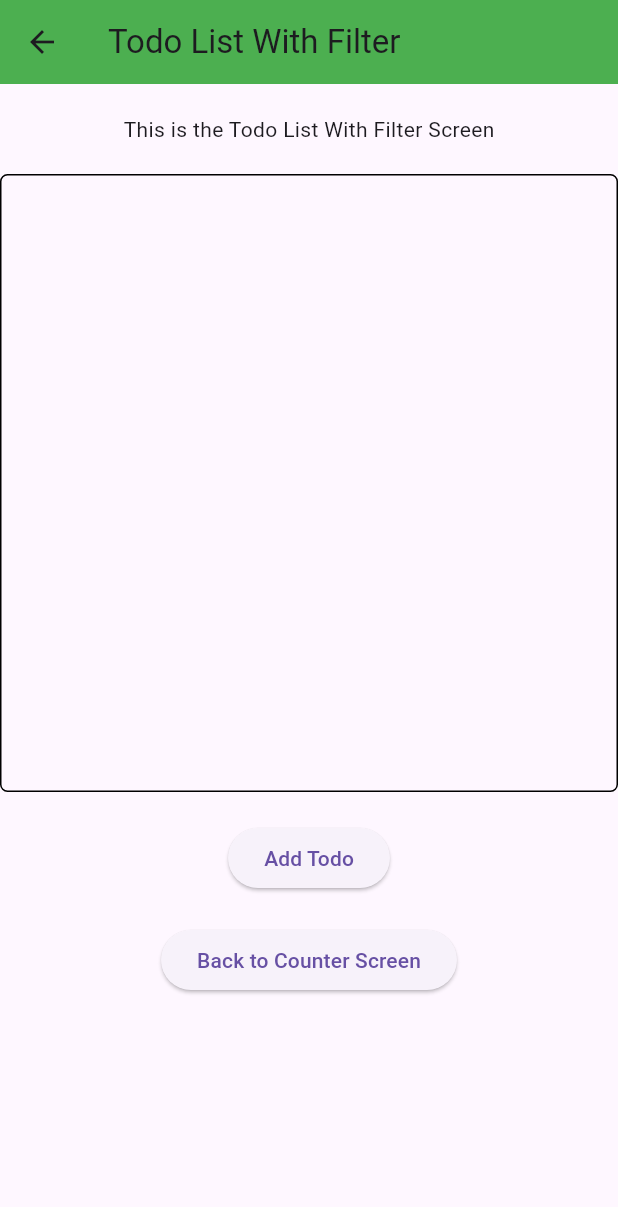
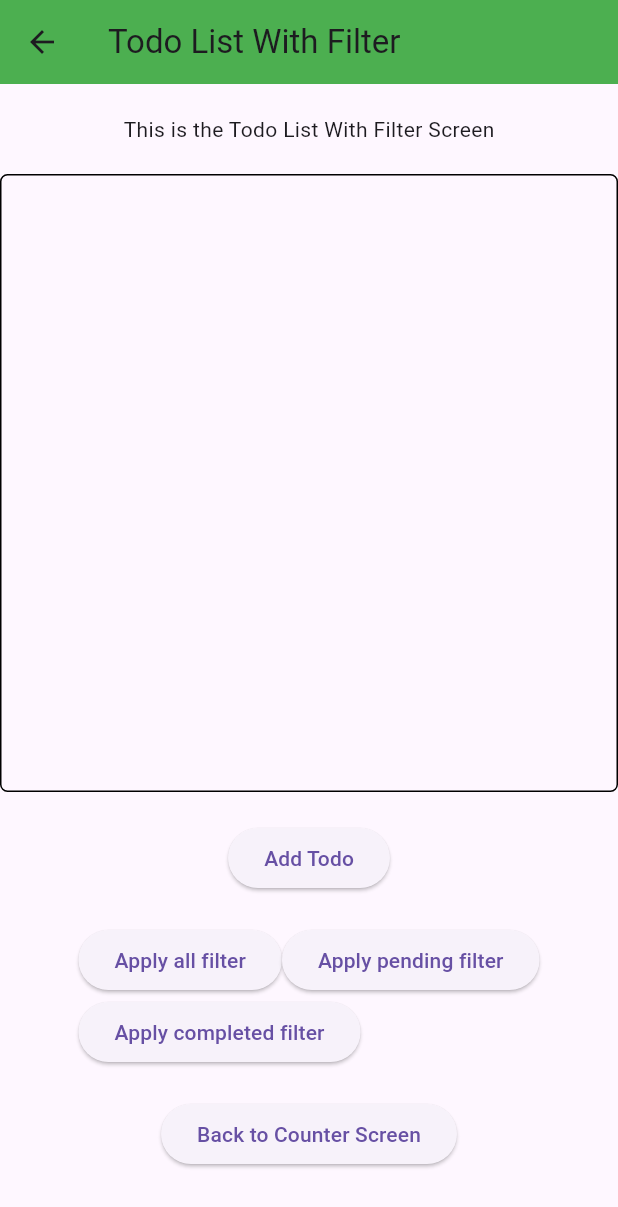
Before and after one commit to anurudha-singh/detailed_hands_on, a Flutter app: the TodoListWithFilter screen opened by its route, on a phone screen of 412 x 824 dp. Shown: the top 1207 px of the screen. Run offline on Flutter 3.47's test engine with Material 3 defaults, Android fonts, the phone set to English and light mode, and no system bars; our stand-ins replace bloc, equatable, flutter_bloc, sqflite; accounts and stored records are empty.

Commit message:
feat: Add FetchFilteredToDoEvent and filtering buttons to TodoListWithFilter

```diff
--- a/lib/features/todo_with_filter/presentation/bloc/todo_bloc.dart
+++ b/lib/features/todo_with_filter/presentation/bloc/todo_bloc.dart
@@ -12,8 +12,30 @@ class TODOBloc extends Bloc<TodoEvent, TodoState> {
     on<RemoveTodoEvent>(_removeTodoEvent);
     on<ToggleTodoEvent>(_toggleTodoEvent);
     on<LoadTodosEvent>(_loadTodosEvent);
+    on<FetchFilteredToDoEvent>(_fetchFilteredToDo);
     add(LoadTodosEvent());
   }
+
+  void _fetchFilteredToDo(
+    FetchFilteredToDoEvent event,
+    Emitter<TodoState> emit,
+  ) async {
+    print('Filtering todos with filter type: ${event.filterType}');
+    List<TodoModel> todos = await todoRepositoryImplementation.fetchTodos();
+    final filteredTodos = todos.where((todo) {
+      switch (event.filterType) {
+        case FilterType.all:
+          return true;
+        case FilterType.completed:
+          return todo.isDone;
+        case FilterType.pending:
+          return !todo.isDone;
+      }
+    }).toList();
+
+    emit(state.copyWith(todos: filteredTodos));
+  }
+
   void _loadTodosEvent(LoadTodosEvent event, Emitter<TodoState> emit) async {
     List<TodoModel> todos = await todoRepositoryImplementation.fetchTodos();
     emit(
--- a/lib/features/todo_with_filter/presentation/bloc/todo_event.dart
+++ b/lib/features/todo_with_filter/presentation/bloc/todo_event.dart
@@ -1,4 +1,5 @@
 import 'package:detailed_hands_on/features/todo_with_filter/data/todo_model.dart';
+import 'package:detailed_hands_on/features/todo_with_filter/presentation/bloc/todo_state.dart';
 
 sealed class TodoEvent {}
 
@@ -25,3 +26,9 @@ class ToggleTodoEvent extends TodoEvent {
 
   ToggleTodoEvent(this.ID);
 }
+
+class FetchFilteredToDoEvent extends TodoEvent {
+  final FilterType filterType;
+
+  FetchFilteredToDoEvent(this.filterType);
+}
--- a/lib/features/todo_with_filter/presentation/screens/todo_list_with_filter.dart
+++ b/lib/features/todo_with_filter/presentation/screens/todo_list_with_filter.dart
@@ -138,6 +138,41 @@ class _TodoListWithFilterState extends State<TodoListWithFilter> {
                   child: Text('Add Todo'),
                 ),
                 SizedBox(height: 20),
+
+                Wrap(
+                  children: [
+                    ElevatedButton(
+                      onPressed: () {
+                        context.read<TODOBloc>().add(
+                          FetchFilteredToDoEvent(FilterType.all),
+                        );
+                      },
+                      child: Text('Apply all filter'),
+                    ),
+                    SizedBox(height: 20),
+
+                    ElevatedButton(
+                      onPressed: () {
+                        context.read<TODOBloc>().add(
+                          FetchFilteredToDoEvent(FilterType.pending),
+                        );
+                      },
+                      child: Text('Apply pending filter'),
+                    ),
+                    SizedBox(height: 20),
+
+                    ElevatedButton(
+                      onPressed: () {
+                        context.read<TODOBloc>().add(
+                          FetchFilteredToDoEvent(FilterType.completed),
+                        );
+                      },
+                      child: Text('Apply completed filter'),
+                    ),
+                  ],
+                ),
+
+                SizedBox(height: 20),
                 ElevatedButton(
                   onPressed: () {
                     Navigator.pop(context);
```
Also changed, not shown: 1 other file.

WHAT IS BEING ASKED:
Every line in the listing that holds "TodoState" belongs in the answer.

RESPONSE BOX:
@@ -12,8 +12,30 @@ class TODOBloc extends Bloc<TodoEvent, TodoState> {
+    Emitter<TodoState> emit,
   void _loadTodosEvent(LoadTodosEvent event, Emitter<TodoState> emit) async {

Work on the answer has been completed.